“So our dad looks a lot like that,” Josh says, gesturing toward the hero. “And our mom looks a lot like that. So, we’ve kind of been around it forever.” They joke that they must be the two Cyclops.
Josh, 31, and Zach, 29, are President and Vice President of the International Flipper Pinball Association, which puts on the world championships.
The tournament stretches over three days, with players competing for up to eleven hours a day. One of the toughest challenges for competitive pinball players is just standing for that amount of time without losing focus.
“One small mental lapse and the tournament can be over,” Zach says. But come day three, the longer you play, the better. “If you miss your flight, that means you’re doing very well.”
The brothers played their first tournament in 1993, after begging their father to allow them. He was worried it might start a rivalry. But although the competition is fierce, it’s not the sort of game where fights are common.
“It’s kind of like golf,” explains Josh. “It’s not solitary, but when you mess up, it’s your fault. So it’s not like you’re mad at your opponent, you’re mad at yourself.”
The sheer variety of games presents another challenge to the world of competitive pinball games. Each game has a different set of rules and characters, and it’s hard to accumulate a lot of points without knowing the ins and outs of them.
“To remember everything you have to do on this one game, then multiply that by fifty…we make a lot of phone calls to our dad, especially when we get to the older games,” Josh says. But “there’s a lot of learning on the fly.”
There is now only one company that manufactures new pinball machines, Stern Pinball, Inc., so there are only a few new games to learn each year. But that presents its own set of complications.
“It’s tough too,” Zach says, “because the Stern games are so sophisticated now with moving parts and all the different rules.”
Despite having machines in their homes, though, they say they rarely practice outside of league tournaments. The games they play at home are even harder to use in any other setting, since they might be a different height or differently adjusted. But now that Stern comes out with mostly pop-culture-based games, they do have to at least familiarize themselves with the story.

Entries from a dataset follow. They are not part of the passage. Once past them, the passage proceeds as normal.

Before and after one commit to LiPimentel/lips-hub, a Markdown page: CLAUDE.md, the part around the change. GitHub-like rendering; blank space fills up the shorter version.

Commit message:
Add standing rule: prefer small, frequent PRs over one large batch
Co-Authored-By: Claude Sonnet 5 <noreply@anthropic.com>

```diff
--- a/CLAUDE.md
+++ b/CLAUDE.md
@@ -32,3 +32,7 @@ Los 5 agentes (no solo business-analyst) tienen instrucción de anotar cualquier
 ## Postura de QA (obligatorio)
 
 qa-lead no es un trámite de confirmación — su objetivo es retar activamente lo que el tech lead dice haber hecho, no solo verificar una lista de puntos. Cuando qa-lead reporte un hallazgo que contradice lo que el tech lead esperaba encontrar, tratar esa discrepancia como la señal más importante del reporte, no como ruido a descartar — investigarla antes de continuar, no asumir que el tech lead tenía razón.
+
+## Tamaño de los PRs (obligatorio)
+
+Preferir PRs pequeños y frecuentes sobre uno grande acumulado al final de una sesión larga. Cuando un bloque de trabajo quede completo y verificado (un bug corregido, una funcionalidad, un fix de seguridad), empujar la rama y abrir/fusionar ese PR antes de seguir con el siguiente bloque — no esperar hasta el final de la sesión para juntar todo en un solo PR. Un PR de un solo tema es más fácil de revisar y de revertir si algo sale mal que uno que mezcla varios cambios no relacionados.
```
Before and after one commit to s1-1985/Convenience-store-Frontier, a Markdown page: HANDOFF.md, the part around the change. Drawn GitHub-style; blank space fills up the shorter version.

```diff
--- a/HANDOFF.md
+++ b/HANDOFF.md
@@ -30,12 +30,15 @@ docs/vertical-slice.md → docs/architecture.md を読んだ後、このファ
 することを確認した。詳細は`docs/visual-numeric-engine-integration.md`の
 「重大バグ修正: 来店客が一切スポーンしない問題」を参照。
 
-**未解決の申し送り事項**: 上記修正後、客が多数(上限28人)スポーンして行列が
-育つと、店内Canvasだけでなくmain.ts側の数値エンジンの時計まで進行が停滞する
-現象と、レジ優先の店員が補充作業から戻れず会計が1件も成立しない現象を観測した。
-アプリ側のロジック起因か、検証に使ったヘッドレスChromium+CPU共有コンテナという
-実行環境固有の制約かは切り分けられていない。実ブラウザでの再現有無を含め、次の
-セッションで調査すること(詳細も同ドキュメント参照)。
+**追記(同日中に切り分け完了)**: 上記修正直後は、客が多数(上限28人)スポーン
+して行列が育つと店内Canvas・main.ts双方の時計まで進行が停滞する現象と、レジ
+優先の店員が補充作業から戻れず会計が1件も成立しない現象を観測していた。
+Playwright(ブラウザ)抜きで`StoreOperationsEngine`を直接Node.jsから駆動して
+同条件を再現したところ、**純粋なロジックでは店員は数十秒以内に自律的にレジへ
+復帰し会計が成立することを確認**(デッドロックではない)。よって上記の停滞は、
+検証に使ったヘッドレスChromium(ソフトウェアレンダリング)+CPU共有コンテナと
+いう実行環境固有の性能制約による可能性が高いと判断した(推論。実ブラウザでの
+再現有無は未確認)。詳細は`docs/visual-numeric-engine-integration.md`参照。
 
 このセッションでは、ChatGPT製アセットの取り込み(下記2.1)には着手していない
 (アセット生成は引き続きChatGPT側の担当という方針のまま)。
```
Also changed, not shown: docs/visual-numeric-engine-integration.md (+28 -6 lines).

“Their newest game is TRON, and I just watched “TRON: Legacy” so I would have some inkling of what’s going on,” Josh says.
Zach, who works at a marketing agency, and Josh, an accountant for a coin-operated game company, say they rarely have trouble getting time off from work to travel to tournaments around the U.S. or to the world championships.
“There’s something special about being good at something so random, people supporting your passion,” Josh says.
Rather, it’s only helped them professionally.
“It definitely helps on the resume, to be able to say you’re a world-ranked pinball player,” Zach says. “I’ve gotten calls where they say ‘you’re not qualified for the job, but I really just wanted to talk to you.’” (Shaunacy Ferro)